The Libyan House of Representatives in Tobruk this week passed a motion approving Egyptian military intervention, should this prove necessary in the fight against the rival Government of National Accord (GNA) in Tripoli.
On Friday, Egyptian forces entered Libya backing up the war-torn country’s warlord General Haftar Khalifa’s forces (Libyan National Army). Turkey, which supports the rival forces of UN-recognised Libyan Prime Minister Fayez al-Sarraj, slammed the intervention in the country’s civil war as ‘illegal’. Turkish President Recep Tayyip Erdogan said, “Steps taken by Egypt here, especially their siding with the putschist Haftar, show they are in an illegal process,” he said. He also called the United Arab Emirates approach as “piratical”.
Libya is currently racked by a civil war, with Egypt and Turkey backing the opposing sides. Ankara is the main supporter of the Government of National Accord in Tripoli, led by Fayez al-Sarraj. Egypt, meanwhile, supports the rival Libyan National Army (LNA) of Field Marshal Khalifa Haftar, based in the oil-rich east of the country. A cluster of additional international players are gathered around the two warring sides. The GNA has the additional support of Qatar and Italy. Haftar, meanwhile, enjoys the backing of the United Arab Emirates, Russia, France, Saudi Arabia and Bashar Assad’s Syria. And Greece supports Egypt.

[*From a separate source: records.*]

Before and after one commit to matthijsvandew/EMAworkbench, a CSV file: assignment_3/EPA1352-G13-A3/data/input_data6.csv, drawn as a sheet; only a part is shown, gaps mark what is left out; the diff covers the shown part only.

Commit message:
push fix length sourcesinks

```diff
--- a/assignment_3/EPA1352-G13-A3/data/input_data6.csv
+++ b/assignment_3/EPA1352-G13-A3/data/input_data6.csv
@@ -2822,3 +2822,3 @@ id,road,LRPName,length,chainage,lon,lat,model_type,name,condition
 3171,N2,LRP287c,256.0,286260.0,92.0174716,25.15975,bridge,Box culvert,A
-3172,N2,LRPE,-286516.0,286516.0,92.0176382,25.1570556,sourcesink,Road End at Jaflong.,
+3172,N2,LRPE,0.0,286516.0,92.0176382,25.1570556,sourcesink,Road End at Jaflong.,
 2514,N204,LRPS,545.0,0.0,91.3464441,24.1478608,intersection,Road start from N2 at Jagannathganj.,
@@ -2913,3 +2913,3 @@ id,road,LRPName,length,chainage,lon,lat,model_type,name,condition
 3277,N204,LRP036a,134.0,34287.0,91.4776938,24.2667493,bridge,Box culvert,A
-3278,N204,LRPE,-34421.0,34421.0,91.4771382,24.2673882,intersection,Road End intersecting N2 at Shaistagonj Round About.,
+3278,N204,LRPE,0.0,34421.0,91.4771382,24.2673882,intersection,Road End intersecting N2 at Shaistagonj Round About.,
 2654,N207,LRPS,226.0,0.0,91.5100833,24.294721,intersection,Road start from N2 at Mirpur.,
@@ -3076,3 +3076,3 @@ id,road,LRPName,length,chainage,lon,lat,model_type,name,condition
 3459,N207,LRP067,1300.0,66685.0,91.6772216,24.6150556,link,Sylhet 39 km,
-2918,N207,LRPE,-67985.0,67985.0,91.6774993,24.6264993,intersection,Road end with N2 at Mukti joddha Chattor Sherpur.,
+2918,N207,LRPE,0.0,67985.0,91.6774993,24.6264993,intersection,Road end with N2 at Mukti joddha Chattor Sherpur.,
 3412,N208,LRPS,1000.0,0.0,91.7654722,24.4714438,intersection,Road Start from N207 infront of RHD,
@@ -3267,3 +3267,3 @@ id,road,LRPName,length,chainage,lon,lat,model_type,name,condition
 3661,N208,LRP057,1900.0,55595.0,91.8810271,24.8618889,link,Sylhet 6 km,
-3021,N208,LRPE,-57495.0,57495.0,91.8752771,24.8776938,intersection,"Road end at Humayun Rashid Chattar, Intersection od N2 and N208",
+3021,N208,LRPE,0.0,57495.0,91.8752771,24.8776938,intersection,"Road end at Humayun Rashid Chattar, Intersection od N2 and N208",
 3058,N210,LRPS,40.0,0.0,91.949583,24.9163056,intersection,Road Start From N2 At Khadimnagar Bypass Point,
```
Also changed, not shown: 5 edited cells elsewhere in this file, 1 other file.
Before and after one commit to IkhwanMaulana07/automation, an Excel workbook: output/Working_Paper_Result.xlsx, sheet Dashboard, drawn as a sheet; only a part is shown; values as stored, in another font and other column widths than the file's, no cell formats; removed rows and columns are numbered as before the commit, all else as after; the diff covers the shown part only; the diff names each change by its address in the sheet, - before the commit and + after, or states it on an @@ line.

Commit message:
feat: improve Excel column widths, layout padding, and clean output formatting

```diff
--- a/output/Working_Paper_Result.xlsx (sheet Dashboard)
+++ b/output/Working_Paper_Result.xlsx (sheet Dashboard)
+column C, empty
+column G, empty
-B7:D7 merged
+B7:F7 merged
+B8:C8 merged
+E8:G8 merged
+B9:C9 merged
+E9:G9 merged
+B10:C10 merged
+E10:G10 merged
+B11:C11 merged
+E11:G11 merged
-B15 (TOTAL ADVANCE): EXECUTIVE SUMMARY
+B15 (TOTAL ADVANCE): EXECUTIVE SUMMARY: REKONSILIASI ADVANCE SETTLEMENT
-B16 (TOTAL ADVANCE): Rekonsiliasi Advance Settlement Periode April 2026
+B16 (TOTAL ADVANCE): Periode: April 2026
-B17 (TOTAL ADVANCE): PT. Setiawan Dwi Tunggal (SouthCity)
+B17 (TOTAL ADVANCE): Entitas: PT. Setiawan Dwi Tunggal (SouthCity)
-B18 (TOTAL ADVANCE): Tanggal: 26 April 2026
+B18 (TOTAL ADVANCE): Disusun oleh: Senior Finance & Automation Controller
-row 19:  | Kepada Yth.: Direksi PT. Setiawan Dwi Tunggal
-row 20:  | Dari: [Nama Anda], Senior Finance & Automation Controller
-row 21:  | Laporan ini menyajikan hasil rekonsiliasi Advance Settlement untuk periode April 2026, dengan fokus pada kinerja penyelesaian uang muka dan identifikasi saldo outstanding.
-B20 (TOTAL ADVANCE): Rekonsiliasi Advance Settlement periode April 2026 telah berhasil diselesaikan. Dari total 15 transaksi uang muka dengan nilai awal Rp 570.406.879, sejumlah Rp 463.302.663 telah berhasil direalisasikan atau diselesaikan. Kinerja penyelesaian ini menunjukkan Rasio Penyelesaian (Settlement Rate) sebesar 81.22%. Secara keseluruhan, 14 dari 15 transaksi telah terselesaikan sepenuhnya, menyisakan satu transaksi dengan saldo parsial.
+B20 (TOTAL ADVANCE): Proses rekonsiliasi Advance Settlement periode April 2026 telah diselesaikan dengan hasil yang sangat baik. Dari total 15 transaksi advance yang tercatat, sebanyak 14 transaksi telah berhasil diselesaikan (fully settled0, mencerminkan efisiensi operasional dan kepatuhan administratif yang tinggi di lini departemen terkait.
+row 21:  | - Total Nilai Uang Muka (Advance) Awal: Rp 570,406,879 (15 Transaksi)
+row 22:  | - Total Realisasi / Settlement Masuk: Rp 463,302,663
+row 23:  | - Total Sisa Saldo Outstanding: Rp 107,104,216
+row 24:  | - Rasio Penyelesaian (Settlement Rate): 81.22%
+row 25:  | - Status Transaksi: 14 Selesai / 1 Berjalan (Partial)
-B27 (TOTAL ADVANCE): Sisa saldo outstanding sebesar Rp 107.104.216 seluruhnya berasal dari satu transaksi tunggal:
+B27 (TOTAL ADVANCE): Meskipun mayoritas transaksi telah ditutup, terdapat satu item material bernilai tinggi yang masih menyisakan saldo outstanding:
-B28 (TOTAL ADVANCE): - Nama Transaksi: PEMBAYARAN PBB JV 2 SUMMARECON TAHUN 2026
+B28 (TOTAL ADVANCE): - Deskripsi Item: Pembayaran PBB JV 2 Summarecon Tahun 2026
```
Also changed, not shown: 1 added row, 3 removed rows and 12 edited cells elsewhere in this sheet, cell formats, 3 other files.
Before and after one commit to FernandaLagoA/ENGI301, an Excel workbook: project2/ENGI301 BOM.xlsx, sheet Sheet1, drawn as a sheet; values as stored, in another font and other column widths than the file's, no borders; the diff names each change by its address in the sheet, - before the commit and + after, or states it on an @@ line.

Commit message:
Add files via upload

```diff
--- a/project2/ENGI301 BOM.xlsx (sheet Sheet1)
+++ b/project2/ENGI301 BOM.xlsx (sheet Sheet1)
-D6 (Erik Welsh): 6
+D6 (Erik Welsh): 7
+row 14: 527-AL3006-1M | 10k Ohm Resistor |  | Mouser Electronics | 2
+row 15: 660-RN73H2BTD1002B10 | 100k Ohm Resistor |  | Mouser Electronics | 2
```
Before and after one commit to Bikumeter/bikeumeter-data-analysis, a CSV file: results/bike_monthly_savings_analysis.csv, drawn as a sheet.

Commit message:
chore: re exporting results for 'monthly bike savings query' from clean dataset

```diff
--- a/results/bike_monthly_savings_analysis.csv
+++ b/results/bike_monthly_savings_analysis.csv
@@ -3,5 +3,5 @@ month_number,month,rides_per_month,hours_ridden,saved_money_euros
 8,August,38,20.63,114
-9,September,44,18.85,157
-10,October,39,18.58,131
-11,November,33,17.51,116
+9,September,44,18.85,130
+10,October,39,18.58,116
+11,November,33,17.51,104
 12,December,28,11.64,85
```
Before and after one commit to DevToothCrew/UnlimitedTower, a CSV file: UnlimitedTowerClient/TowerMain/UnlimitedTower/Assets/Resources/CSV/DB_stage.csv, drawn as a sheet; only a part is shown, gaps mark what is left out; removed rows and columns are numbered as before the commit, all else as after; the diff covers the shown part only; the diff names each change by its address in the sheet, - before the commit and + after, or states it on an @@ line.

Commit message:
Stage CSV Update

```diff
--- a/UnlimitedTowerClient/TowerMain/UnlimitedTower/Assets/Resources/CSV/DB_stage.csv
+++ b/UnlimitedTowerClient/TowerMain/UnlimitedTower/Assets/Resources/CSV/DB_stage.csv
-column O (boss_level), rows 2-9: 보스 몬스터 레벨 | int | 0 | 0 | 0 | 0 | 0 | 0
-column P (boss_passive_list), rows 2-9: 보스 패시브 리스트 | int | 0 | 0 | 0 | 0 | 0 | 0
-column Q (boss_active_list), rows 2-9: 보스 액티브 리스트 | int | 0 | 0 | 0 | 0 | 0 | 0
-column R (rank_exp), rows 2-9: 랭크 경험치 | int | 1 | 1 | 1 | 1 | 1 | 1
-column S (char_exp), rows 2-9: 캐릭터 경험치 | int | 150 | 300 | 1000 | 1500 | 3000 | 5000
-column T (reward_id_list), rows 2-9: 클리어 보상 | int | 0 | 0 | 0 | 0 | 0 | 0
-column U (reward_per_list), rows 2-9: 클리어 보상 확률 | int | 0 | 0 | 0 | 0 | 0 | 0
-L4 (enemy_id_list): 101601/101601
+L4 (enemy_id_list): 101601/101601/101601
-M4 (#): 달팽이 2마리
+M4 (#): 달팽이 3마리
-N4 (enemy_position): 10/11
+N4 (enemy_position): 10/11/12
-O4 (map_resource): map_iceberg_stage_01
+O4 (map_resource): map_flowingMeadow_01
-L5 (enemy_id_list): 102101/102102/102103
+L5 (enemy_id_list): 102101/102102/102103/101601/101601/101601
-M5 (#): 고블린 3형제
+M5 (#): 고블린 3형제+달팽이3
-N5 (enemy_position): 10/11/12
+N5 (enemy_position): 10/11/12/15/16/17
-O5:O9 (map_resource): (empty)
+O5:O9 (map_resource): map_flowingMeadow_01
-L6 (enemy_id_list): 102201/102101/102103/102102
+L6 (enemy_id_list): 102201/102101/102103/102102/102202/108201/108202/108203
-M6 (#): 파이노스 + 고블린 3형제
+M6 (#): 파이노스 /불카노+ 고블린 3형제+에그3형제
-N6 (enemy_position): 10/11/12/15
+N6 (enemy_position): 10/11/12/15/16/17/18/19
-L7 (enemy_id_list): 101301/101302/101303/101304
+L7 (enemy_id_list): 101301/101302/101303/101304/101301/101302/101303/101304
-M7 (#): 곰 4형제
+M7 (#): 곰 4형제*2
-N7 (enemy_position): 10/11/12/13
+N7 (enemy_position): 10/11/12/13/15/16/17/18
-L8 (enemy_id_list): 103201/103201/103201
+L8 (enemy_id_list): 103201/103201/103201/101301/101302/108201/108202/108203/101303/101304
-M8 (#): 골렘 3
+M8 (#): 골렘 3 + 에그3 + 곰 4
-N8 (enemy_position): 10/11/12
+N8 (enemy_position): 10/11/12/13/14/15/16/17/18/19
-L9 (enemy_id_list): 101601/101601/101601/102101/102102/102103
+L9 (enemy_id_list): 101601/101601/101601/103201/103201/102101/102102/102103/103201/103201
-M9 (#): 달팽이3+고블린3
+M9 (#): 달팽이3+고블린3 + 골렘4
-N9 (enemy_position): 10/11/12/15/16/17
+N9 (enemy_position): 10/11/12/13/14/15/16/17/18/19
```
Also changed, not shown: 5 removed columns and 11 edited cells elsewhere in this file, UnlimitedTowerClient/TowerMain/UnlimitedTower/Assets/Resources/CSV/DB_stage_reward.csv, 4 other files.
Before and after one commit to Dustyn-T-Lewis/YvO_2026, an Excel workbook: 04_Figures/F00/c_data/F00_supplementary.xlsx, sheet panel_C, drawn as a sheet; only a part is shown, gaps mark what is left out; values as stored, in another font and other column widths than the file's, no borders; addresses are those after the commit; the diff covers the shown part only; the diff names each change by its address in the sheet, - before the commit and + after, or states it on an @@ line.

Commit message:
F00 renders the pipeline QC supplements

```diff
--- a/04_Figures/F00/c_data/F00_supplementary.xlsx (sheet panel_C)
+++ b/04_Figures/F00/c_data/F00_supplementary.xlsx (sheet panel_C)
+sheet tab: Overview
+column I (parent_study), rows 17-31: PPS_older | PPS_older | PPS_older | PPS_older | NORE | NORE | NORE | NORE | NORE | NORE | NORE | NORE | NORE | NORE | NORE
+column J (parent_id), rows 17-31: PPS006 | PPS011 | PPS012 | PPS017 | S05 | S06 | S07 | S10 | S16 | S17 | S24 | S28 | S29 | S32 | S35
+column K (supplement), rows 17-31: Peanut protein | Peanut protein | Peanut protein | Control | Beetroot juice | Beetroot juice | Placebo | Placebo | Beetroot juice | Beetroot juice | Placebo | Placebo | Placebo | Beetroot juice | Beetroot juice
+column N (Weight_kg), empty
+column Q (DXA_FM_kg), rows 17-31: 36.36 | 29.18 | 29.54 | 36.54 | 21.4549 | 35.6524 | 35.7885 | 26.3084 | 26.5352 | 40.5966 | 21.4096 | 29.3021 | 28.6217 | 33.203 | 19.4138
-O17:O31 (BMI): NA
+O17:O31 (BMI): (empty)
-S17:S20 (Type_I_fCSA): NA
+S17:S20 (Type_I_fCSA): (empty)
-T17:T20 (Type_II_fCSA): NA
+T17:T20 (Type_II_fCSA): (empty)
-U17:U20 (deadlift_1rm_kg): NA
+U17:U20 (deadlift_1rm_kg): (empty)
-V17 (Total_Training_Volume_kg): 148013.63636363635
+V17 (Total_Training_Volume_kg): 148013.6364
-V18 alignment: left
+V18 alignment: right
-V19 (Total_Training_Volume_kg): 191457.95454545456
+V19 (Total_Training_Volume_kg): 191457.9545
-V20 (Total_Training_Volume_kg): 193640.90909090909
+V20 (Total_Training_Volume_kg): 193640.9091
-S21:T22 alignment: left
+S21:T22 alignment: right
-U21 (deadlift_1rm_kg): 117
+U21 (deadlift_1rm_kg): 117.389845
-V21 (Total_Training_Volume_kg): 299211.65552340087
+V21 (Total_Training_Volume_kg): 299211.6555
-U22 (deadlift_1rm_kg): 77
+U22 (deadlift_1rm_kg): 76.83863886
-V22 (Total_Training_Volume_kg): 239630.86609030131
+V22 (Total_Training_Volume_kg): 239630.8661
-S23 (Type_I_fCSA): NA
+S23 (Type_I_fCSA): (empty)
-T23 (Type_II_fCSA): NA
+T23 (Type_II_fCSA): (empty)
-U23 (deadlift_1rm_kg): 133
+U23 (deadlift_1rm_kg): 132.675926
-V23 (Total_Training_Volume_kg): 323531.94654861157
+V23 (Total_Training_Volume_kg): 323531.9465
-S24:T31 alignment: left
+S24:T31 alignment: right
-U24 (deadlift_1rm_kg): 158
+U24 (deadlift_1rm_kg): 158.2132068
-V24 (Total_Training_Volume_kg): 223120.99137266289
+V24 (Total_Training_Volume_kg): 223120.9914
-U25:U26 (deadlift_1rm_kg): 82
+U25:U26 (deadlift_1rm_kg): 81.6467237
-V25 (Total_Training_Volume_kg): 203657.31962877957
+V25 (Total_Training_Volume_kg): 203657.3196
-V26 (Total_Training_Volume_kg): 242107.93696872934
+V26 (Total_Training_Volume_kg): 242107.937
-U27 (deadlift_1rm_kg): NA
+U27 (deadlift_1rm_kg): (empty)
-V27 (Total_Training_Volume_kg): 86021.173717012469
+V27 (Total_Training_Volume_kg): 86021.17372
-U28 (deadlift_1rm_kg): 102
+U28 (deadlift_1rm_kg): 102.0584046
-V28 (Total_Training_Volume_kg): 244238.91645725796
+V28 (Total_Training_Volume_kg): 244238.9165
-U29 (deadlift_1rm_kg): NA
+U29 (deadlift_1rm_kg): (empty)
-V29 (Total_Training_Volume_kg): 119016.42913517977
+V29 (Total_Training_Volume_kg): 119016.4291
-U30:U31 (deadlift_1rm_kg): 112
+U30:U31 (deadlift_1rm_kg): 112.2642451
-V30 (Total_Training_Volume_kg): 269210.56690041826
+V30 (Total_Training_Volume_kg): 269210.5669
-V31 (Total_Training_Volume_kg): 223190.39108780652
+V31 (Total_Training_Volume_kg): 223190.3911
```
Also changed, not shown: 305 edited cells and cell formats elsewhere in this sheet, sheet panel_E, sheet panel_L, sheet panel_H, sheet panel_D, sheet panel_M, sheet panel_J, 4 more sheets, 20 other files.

Egyptian intervention occurred a day after the country’s President Abdel Fattah al-Sisi met Libyan tribesmen who asked for Cairo to intervene in the civil war. During a media briefing on Thursday, El Sisi made it clear that Egypt would not stand idle in the face of a direct threat to Egyptian and Libyan security.
In an message to Libyan tribal leaders, El Sisi said, “We will not go into Libya unless you ask us to and we will leave when you order us to.” He added that in Libya the Egyptian forces would be led by Tribal forces.
He said, “The declaration of the Sirte-Jufra line as a red line is essentially a call for peace and an end to the conflict in Libya… Egypt would not stand by and watch in the face of any movements that pose a strong and direct threat not just to Egypt’s and Libya’s national security, but those of the Arab world, the region and the world.”
Gen. Haftar’s forces asked Cairo to intervene. Besides, last week the Libyan parliament granted permission to the Egyptian military to intervene in the country’s ongoing conflict to safeguard both the nations’ national security.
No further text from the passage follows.